ASSIGNED TASK
Locate each line with the string "const" in the listing below and copy it.

INFORMATION
***

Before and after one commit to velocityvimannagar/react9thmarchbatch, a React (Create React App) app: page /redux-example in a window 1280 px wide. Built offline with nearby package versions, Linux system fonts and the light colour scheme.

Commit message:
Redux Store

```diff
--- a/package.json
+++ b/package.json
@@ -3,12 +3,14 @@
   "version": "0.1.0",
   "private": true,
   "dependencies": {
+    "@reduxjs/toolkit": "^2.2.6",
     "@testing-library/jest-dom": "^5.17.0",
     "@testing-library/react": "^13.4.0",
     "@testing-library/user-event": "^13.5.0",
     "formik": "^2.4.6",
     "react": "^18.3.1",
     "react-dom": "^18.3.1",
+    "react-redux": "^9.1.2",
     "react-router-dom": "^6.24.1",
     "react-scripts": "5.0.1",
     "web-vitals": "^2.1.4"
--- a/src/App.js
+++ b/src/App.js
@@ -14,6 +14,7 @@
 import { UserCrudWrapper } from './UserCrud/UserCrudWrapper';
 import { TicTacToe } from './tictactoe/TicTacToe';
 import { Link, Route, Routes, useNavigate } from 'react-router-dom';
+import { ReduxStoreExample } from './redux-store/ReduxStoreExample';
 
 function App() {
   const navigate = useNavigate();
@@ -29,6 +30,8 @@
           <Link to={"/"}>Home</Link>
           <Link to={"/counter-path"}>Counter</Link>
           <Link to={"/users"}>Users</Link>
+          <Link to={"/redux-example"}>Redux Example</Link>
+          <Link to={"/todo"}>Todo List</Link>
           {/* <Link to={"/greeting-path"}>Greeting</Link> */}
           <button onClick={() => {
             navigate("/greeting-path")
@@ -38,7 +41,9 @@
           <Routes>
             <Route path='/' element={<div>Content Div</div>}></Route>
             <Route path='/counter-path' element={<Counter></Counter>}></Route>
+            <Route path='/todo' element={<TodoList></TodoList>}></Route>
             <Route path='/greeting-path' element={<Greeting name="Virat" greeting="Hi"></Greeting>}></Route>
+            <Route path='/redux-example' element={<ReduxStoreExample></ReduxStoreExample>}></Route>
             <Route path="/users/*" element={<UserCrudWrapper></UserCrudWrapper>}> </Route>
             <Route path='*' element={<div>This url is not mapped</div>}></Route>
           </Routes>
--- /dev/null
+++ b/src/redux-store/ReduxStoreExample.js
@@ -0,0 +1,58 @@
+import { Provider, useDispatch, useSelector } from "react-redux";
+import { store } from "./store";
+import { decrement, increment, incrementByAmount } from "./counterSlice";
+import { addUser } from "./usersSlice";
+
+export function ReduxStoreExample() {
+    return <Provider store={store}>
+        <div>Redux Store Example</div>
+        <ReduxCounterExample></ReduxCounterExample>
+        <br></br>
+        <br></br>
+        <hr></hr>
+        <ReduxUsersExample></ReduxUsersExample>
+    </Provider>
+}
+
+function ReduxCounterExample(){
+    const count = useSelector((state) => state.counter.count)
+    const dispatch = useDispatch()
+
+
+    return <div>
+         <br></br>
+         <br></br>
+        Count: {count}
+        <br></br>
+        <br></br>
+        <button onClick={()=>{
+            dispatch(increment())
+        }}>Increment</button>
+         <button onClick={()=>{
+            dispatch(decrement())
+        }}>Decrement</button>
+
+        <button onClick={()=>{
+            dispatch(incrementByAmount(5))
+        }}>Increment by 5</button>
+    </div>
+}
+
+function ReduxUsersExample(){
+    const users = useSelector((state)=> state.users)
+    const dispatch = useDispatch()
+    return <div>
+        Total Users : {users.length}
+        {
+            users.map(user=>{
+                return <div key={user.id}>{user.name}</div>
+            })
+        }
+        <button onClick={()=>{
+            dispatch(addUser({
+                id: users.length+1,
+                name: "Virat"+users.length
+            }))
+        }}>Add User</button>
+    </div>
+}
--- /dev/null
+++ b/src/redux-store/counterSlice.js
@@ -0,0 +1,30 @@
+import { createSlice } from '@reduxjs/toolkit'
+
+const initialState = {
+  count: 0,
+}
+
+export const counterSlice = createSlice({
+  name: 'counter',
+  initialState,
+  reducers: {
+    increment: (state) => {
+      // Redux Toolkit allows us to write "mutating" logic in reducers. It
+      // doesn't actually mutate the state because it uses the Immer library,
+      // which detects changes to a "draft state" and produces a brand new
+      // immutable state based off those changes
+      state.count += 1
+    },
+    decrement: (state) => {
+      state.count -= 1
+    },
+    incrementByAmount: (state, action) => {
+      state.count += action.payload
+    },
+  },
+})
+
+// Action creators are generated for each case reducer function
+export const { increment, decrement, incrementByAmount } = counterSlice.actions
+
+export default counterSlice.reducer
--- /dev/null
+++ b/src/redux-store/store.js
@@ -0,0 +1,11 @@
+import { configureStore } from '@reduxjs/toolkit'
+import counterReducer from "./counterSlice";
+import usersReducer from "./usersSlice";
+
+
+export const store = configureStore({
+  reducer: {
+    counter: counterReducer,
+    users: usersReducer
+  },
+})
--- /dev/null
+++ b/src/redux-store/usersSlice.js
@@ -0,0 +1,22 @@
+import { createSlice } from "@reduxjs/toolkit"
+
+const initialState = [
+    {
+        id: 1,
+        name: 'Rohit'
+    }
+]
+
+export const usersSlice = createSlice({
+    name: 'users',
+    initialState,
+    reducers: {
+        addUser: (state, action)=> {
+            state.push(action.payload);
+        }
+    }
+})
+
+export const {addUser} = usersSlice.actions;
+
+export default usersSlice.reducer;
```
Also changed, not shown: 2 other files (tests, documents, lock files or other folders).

***

ANSWER TO THIS TASK
   const navigate = useNavigate();
+    const count = useSelector((state) => state.counter.count)
+    const dispatch = useDispatch()
+    const users = useSelector((state)=> state.users)
+    const dispatch = useDispatch()
+const initialState = {
+export const counterSlice = createSlice({
+export const { increment, decrement, incrementByAmount } = counterSlice.actions
+export const store = configureStore({
+const initialState = [
+export const usersSlice = createSlice({
+export const {addUser} = usersSlice.actions;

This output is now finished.